I’m not sure yet.

And this is why I intend to do something ‘like’ early access. More like introversions model than the normal steam system. I’d like to keep things small and community-like before appearing on steam, at least until a lot of the early stuff is worked out. I may even start my whole early access thing with some *shudder* coder art in there (as placeholder). There probably wont be music, and placeholder SFX. When a game goes into Early Access on steam, too many journalists and gamers treat it as ‘released’ and start to form judgements about the final game. I’d like to spend a lot of time with me coding and implementing stuff whilst having an honest open dialog (probably through this blog) with the kind of gamers who would be interested in the game, to work out how it should develop. I quite enjoy video blogs now and would enjoy doing regular video progress reports on the game as it develops.

Part of me is even thinking about making the game a negligible cost during EA. There is nothera part of me considering making it free, and supported by DLC. Everything is up for re-evaluation. Whatever happens, it should prove interesting.

 

4 Responses to “Re-thinking early access”

  1. Bram Stolk says:

    For my next game, I will go early access.
    Either via itch.io or via steam, or maybe even both?

    Look at what this INDIEvidual of 16yo managed to do:
    24M downloads, without having released yet!
    Kudos!
    http://www.pcgamer.com/unturned-how-a-survival-game-made-by-a-16-year-old-racked-up-24-million-downloads/

  2. Martin says:

    I generally favor the “higher price during EA than after release” model, simply for the fact that it weeds out anyone who’s not genuinely interested in the game. If you want valuable feedback during the first few months you a.) want high quality feedback from people that actually care about and understand your idea and b.) not too many people playing the game yet because you don’t want to be wasting your time on support for the people not in the group described in a.).

  3. Charles Thompson says:

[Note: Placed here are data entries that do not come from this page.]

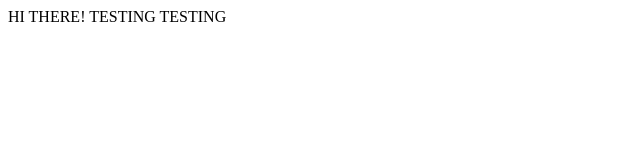
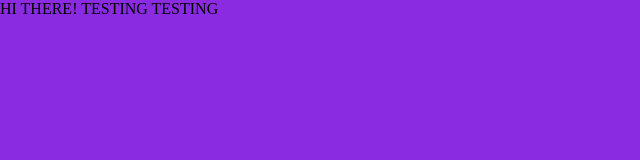
Before and after one commit to Reetah589/rainbow-calculator, a plain HTML site: page index.html in a window 1280 px wide. Shown: the whole page, without its empty margins (0-640 px from the left). Drawn offline with Linux system fonts and the light colour scheme.

Commit message:
css body styles and html comments

```diff
--- a/style.css
+++ b/style.css
@@ -0,0 +1,5 @@
+body {
+    padding: 0;
+    margin: 0;
+    background-color: blueviolet;
+}
```
Also changed, not shown: index.html (+1 -0 lines).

    As always, I’ll be following your blog and waiting until you slip up and invite people to your next game via EA. I’m normally not a fan of EA for the exact reason you weren’t but you’re one of a handful of developers I’d trust with my money before a game was finished.

  4. Steve says:

    I feel that a big part of Prison Architects success was that the first alpha they released was fun, playable and felt complete (even if it wasn’t), and frankly if that had been it, if that version was the full game, I think I would still have have been happy with my purchase!

    Although as a dev I’m used to looking past flaws and working around incomplete features, so perhaps I was a little too forgiving of that early version…

    But I still played it for a good 10 hours or so before really running into the limits of the early code; it helped that it was hard as nails with the fixed intake, meaning it was quite likely that your first few prisons were going to fail quickly forcing you into perfecting your early game and hiding the fact the late game was where that early code was most lacking.